posted on Dec, 3 2012 @ 08:14 AM
Business insider has posted a couple of charts showing exactly why our economy is such a mess nowadays. Corporate profits (you know those guys who are
whining that they will go out of business if they are taxed a couple of tics more) are at an all time historic high while we all suffer and guess
Wages as a percentage of the economy are at an all time low.
Coincidence, I think not.
These Two Charts Show How The Priorities Of US Companies Have Gotten Screwed Up
Sure, corporations did take a big hit in 2008, like the rest of us, but, unlike the rest of us, they've bounced back to soaring new profits like
never before while all the rest of us have been tightening our belts. Their claims that the business climate is too uncertain to create new jobs or
pay their workers a living wage are shown to be lies.

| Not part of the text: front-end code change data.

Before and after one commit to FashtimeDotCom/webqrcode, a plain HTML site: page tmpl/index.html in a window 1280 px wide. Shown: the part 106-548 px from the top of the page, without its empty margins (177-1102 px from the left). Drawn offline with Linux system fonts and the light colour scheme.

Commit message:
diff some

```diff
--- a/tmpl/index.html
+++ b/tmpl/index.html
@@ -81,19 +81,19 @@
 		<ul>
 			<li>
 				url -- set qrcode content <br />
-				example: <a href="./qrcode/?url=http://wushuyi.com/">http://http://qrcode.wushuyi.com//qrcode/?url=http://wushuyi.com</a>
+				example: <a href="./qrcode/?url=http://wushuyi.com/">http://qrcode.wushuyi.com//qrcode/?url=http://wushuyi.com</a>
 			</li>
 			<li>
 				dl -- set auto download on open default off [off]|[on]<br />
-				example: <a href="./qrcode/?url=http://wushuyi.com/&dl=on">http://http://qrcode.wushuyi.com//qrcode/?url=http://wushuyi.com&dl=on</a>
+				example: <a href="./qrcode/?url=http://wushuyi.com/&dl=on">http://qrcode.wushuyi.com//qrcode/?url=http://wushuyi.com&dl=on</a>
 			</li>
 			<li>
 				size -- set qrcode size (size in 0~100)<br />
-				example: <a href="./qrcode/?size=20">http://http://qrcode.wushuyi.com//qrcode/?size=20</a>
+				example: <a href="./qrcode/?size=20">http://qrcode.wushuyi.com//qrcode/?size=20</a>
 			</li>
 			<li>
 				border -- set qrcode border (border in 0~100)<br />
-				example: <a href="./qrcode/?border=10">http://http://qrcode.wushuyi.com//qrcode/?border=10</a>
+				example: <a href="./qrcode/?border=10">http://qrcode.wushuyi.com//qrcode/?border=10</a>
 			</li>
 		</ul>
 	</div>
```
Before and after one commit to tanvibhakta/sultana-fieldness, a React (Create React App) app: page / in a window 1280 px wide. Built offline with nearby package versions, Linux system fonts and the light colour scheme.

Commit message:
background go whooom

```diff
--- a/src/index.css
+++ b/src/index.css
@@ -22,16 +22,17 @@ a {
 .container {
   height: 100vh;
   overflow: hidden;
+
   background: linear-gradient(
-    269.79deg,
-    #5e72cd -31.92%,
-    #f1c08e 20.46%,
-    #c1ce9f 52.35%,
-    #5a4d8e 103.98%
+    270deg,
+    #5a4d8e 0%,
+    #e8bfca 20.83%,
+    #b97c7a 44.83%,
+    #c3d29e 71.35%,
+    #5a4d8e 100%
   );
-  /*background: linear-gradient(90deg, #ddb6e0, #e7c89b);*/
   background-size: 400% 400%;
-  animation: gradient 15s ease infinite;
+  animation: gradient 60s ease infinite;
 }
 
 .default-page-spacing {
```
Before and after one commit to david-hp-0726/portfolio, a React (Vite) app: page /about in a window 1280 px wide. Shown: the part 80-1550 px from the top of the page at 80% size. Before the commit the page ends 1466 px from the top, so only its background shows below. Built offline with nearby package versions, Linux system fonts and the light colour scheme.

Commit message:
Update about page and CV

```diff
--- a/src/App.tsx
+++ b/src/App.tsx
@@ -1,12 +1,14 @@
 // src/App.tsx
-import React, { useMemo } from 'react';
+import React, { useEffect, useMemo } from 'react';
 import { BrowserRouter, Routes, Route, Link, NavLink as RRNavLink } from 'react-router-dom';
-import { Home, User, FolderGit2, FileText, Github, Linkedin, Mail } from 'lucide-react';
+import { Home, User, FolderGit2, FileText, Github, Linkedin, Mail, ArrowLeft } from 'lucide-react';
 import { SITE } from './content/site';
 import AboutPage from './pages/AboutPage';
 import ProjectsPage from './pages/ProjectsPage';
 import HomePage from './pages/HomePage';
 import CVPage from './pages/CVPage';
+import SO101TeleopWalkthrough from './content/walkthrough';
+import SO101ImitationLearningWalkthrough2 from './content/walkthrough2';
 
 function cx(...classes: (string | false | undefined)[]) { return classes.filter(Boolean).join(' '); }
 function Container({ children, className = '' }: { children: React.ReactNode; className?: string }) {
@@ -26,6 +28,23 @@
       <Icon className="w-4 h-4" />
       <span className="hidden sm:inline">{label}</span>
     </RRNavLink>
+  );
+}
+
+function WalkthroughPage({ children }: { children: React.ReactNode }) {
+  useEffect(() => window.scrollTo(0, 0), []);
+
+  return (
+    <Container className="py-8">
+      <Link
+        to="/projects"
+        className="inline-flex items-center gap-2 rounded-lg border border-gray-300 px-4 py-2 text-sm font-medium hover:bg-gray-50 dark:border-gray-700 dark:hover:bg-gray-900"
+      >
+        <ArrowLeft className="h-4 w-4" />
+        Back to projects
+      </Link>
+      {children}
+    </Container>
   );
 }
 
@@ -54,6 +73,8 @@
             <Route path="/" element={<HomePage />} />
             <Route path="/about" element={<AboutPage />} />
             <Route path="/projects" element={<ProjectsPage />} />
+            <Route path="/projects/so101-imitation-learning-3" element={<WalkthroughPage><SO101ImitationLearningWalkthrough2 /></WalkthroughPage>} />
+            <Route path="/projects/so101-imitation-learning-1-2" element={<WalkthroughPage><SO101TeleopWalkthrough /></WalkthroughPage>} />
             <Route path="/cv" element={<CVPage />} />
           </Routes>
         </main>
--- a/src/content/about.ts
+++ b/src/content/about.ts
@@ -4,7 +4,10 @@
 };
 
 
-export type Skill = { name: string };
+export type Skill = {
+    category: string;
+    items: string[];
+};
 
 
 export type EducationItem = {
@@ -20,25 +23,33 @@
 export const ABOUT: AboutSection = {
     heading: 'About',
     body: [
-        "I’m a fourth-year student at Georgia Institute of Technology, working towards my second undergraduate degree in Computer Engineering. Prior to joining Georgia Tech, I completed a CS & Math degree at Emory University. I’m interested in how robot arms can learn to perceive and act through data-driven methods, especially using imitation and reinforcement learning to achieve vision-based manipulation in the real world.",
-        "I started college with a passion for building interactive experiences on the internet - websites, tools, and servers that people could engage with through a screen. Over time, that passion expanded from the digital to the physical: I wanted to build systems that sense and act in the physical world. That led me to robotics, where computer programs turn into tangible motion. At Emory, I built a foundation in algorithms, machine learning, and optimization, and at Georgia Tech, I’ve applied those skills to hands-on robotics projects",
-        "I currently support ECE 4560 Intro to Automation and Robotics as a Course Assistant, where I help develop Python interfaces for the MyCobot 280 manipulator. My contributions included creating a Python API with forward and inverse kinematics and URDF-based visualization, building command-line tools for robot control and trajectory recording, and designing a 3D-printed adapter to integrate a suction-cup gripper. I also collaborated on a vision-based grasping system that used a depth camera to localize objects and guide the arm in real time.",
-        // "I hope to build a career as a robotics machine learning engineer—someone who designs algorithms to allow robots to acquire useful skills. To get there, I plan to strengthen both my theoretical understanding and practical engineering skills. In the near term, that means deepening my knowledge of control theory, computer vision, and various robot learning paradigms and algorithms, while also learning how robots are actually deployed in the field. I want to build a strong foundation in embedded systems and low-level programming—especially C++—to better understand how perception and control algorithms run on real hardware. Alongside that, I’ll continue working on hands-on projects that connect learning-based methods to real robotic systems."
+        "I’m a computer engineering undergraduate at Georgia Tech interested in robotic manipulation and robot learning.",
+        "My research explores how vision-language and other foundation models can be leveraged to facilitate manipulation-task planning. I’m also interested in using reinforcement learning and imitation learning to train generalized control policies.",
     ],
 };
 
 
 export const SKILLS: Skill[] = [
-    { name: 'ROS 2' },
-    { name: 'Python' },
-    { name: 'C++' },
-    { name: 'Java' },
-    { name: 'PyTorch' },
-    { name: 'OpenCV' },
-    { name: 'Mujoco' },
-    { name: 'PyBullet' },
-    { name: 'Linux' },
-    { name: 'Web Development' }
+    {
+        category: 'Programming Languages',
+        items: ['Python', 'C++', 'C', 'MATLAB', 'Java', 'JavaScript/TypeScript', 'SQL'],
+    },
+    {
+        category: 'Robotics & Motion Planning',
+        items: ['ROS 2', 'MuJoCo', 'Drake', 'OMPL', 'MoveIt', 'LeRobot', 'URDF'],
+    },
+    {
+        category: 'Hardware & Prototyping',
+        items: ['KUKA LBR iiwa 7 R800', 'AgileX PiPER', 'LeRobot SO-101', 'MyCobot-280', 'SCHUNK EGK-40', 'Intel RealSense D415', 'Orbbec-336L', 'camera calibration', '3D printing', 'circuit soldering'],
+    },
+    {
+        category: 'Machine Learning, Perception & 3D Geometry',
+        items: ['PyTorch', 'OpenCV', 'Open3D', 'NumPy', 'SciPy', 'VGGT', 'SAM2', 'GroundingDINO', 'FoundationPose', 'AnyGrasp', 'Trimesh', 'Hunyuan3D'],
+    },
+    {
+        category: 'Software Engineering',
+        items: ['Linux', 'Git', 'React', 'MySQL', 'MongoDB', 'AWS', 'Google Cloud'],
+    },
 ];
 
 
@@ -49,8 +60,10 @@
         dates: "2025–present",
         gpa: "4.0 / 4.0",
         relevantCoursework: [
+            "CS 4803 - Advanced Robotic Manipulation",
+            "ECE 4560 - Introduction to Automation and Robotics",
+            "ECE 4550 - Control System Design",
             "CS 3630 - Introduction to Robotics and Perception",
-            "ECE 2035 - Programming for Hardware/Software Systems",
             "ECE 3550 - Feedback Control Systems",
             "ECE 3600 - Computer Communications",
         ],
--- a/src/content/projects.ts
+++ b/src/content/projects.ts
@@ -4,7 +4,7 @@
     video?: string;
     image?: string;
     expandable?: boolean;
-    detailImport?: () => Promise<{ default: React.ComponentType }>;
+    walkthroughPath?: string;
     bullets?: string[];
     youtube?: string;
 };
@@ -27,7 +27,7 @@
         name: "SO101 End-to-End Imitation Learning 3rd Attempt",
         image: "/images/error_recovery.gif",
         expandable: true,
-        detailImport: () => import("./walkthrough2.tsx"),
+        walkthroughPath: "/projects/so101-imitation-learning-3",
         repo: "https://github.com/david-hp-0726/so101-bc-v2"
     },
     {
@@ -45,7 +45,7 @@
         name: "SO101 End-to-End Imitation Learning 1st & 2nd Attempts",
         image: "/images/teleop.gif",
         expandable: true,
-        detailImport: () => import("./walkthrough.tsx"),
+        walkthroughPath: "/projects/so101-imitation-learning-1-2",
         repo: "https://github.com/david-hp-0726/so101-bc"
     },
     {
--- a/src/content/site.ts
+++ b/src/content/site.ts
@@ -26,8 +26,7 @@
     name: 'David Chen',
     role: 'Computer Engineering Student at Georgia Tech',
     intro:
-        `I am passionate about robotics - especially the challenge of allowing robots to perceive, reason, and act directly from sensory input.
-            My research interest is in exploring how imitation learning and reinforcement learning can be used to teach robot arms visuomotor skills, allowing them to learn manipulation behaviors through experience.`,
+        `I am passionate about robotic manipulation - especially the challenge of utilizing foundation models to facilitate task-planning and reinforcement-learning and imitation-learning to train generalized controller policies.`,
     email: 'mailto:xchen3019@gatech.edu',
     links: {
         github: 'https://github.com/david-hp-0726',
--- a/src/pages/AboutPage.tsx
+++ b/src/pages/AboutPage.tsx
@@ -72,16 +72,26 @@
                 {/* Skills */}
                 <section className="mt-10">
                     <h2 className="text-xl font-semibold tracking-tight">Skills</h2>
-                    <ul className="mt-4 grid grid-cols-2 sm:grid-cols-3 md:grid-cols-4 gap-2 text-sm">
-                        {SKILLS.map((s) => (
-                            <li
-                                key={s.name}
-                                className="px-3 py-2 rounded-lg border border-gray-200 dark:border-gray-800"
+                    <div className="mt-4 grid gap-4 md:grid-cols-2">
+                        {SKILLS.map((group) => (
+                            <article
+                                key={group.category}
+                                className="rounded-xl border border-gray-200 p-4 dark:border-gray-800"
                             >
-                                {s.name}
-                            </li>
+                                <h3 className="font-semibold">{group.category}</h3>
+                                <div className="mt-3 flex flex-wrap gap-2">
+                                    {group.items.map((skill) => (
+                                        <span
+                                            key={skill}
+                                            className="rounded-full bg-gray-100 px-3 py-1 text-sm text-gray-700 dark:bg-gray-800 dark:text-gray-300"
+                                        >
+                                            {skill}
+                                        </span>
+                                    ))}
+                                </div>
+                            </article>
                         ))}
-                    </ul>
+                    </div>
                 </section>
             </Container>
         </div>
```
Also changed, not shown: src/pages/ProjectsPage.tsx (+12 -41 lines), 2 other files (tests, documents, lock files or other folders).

They've been milking this recession to keep the workers on edge, always fearful of losing their jobs during this period of economic uncertainty to
wring every last concession from those workers to increase their profits even further.
The process of cutting workers wages weakens the economy by taking away their customer base. It used to be that this model worked because they had
easy credit to make up for the workers low wages and provide them with the additional buying power to keep the economy afloat but, now with everybody
tightening their belts and drowning in debt and the banks unwilling to lend, their whole greedy system is set to fall around us all.
What's wrong is that an obsession with a very narrow view of "shareholder value" has led companies to put "maximizing current earnings
growth" ahead of another critical priority in a healthy economy:
The happiness and well-being of employees.
What those who obsess exclusively about profits forget is that one company's wages (costs) are other companies' revenues.
If American companies were willing to trade off some of their current earnings growth to make investments in wage increases and hiring, American
workers would have more money to spend. And as American workers spent more money, the economy would begin to grow more quickly again. And the growing
economy would help the companies begin to grow more quickly again. And so on.
But, instead, U.S. companies have become obsessed with generating near-term profits at the expense of paying their employees more, making capital
investments, and investing in future growth.
This may help make their shareholders temporarily richer.
But it doesn't make the economy healthier.
And, ultimately, as with any ecosystem that gets out of whack, it's bad for the whole ecosystem.
The whole system of focusing solely on shareholder value has perverted our economic system and created an atmosphere where the people at the top
forget what really keeps a strong economy chugging along; a strong middle class with the funds available to buy the products the corporations produce.
As the middle class is whittled away by corporate greed, the foundations of our economy are eroded away until the whole thing is on the precipice set